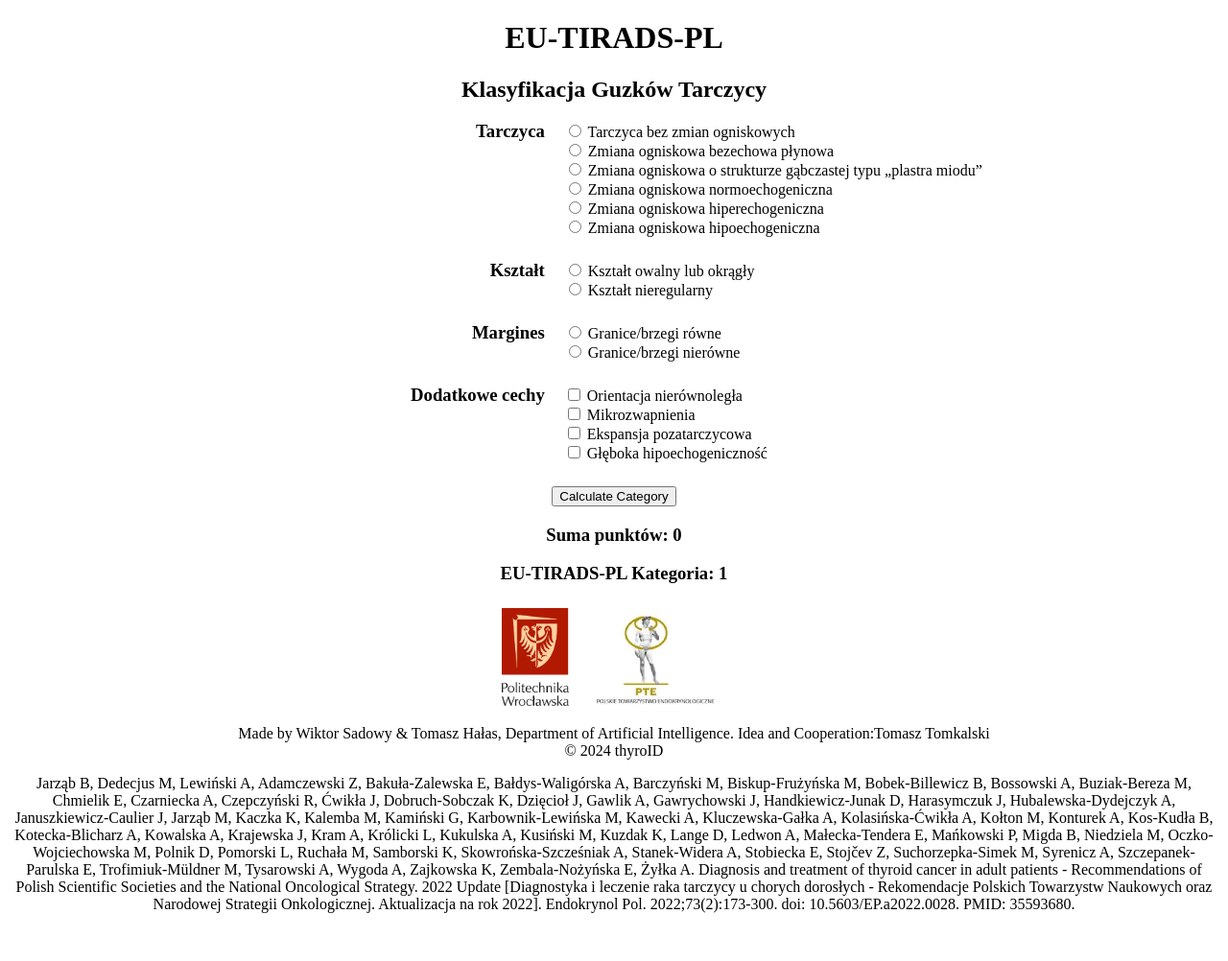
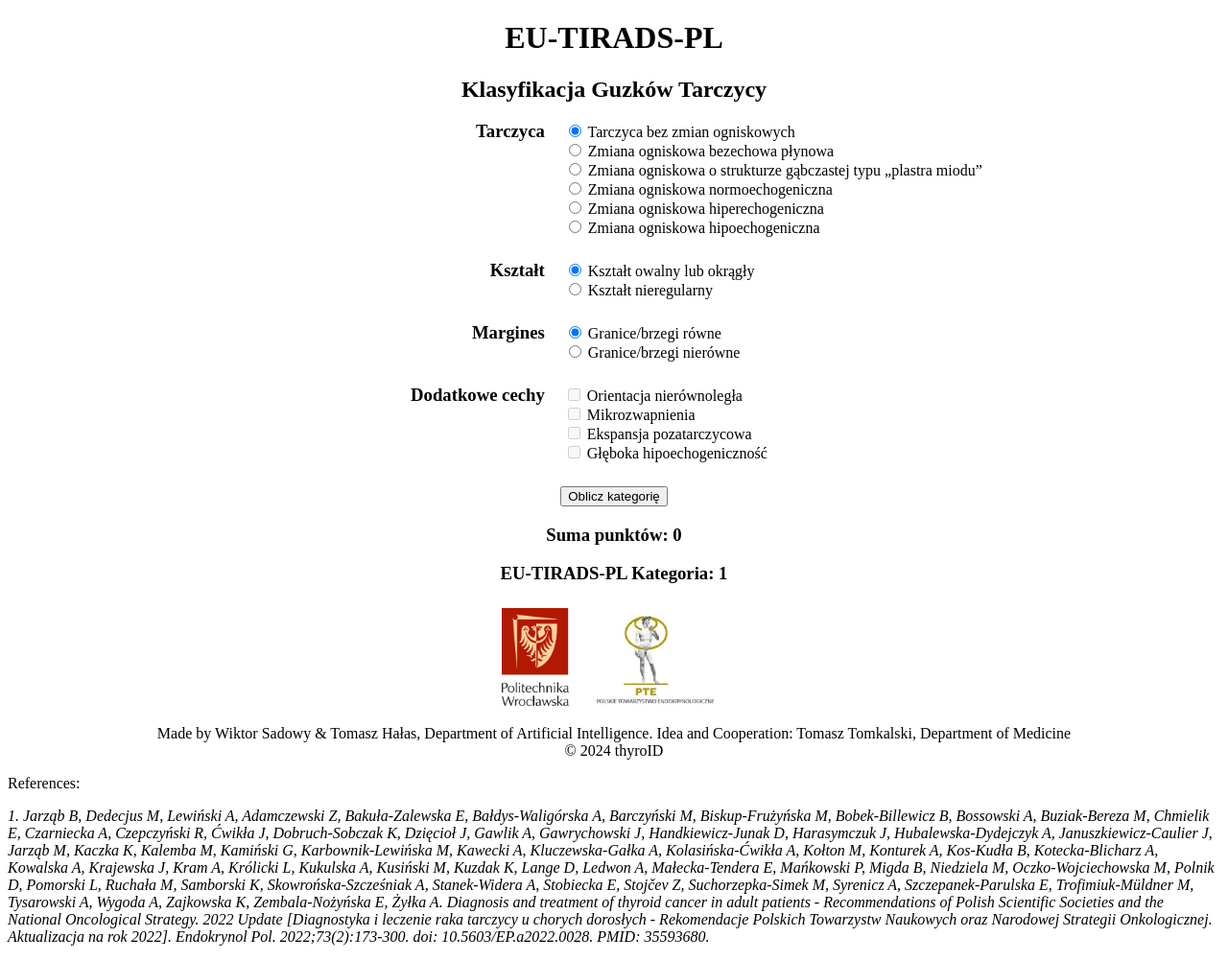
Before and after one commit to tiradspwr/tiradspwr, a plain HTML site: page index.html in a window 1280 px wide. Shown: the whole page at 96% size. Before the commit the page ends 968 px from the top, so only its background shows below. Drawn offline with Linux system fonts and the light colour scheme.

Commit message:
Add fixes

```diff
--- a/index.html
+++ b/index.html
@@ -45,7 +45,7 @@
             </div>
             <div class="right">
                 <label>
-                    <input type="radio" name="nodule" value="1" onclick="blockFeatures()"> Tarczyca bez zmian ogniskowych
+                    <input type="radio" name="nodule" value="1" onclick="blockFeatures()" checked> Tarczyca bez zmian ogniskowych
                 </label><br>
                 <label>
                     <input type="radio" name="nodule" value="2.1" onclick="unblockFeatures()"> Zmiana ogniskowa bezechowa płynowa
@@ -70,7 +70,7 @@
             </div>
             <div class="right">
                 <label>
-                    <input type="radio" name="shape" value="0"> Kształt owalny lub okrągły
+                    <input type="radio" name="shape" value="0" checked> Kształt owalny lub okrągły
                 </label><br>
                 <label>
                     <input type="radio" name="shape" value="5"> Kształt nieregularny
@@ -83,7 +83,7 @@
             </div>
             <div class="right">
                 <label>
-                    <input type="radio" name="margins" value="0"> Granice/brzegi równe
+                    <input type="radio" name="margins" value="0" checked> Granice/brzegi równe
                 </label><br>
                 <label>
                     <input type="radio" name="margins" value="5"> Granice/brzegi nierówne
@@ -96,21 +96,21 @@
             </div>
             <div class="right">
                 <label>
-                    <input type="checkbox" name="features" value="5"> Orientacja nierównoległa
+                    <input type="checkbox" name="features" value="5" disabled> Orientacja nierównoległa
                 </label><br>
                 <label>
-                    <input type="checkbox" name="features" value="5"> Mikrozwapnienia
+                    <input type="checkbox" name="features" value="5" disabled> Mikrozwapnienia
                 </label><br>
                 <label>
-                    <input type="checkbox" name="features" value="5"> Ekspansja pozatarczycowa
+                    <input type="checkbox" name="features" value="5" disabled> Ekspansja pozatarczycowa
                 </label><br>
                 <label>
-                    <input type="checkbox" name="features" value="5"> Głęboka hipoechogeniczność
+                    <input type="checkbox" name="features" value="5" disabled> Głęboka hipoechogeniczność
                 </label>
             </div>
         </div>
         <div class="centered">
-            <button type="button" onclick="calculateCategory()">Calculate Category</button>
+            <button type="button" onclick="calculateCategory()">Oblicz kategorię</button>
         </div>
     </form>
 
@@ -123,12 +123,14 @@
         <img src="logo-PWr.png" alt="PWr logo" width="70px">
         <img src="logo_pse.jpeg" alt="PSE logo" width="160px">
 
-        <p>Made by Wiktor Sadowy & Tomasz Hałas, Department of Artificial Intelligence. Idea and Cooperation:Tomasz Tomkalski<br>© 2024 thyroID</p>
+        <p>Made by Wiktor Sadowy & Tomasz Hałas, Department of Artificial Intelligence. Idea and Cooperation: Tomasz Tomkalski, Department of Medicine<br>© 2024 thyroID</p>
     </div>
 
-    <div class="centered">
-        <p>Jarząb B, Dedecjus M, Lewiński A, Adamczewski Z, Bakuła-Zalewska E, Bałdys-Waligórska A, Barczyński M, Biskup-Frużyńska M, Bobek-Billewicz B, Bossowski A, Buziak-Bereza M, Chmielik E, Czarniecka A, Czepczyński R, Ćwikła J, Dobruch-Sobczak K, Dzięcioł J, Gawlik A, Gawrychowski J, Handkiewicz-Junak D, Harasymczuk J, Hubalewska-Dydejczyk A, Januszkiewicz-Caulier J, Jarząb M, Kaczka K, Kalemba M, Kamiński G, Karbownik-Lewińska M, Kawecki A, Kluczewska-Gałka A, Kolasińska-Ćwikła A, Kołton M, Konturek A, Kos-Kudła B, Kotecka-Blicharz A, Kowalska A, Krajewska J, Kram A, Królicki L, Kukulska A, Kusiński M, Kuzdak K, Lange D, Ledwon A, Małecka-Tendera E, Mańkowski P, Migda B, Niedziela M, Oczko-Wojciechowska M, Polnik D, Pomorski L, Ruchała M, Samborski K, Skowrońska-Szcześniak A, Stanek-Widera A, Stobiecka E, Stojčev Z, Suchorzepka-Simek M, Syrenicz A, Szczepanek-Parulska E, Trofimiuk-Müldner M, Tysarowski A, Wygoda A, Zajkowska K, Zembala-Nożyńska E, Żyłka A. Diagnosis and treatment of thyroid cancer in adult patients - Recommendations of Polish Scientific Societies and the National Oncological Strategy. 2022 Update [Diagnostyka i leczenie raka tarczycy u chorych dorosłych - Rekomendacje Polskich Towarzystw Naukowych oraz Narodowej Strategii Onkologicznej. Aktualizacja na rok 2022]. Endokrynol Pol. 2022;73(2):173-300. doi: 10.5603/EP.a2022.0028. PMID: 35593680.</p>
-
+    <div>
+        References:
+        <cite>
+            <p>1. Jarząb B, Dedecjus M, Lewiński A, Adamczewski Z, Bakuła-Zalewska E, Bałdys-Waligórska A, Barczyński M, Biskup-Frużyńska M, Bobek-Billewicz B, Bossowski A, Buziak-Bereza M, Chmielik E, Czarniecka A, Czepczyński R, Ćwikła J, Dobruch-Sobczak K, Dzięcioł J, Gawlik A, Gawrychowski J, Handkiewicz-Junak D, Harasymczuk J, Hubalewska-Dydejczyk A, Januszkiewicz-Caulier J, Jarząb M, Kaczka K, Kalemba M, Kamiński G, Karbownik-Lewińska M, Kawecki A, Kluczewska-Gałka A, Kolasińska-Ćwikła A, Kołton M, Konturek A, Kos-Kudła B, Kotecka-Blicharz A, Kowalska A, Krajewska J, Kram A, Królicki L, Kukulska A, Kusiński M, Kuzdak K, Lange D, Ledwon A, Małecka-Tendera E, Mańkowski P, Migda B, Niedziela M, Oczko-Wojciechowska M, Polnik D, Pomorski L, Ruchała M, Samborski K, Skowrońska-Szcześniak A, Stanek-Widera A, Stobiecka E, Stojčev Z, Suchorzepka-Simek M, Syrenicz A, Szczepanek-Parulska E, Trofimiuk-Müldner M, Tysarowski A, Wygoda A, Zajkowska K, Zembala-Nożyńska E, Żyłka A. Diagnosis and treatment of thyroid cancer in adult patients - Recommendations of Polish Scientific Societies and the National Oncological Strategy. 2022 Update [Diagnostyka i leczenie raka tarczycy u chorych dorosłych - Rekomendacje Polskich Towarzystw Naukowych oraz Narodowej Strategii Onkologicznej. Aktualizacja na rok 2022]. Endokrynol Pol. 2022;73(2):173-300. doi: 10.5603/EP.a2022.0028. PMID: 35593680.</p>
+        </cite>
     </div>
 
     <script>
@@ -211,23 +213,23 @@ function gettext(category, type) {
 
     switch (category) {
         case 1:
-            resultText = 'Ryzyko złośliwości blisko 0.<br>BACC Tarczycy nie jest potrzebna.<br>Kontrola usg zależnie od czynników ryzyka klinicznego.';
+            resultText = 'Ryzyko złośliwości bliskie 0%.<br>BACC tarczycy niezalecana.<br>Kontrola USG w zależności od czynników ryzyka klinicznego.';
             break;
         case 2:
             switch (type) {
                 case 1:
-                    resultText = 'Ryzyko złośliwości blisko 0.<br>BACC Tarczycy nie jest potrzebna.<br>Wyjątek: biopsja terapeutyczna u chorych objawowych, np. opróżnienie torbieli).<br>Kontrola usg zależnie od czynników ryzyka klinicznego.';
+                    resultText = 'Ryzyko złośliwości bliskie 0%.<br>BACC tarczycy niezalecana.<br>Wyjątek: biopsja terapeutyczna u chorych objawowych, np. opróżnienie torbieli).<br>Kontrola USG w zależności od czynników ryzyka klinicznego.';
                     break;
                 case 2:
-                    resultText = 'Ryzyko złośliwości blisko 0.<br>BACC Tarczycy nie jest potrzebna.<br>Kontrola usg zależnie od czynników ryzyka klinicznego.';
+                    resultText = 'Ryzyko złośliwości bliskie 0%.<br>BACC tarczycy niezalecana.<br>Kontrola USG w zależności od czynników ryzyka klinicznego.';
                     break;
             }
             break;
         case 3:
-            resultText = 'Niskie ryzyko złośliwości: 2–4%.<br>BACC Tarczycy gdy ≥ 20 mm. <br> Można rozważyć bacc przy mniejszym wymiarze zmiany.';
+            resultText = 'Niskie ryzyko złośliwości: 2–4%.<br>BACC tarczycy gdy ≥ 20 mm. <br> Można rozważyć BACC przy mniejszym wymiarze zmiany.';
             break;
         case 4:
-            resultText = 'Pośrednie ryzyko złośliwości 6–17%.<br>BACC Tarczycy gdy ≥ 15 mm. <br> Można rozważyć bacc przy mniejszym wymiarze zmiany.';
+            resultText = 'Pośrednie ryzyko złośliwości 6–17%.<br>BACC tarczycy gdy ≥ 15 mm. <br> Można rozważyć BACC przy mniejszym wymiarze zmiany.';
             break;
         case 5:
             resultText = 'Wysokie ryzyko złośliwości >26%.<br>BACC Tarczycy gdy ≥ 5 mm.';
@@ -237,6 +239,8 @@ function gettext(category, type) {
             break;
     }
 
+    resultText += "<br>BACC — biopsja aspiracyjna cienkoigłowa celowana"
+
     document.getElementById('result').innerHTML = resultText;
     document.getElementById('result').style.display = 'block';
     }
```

------------------------

Filter the entries and copy out every line with the word "case".

* [RESPONSE AREA]:
         case 1:
         case 2:
                 case 1:
                 case 2:
         case 3:
         case 4:
         case 5:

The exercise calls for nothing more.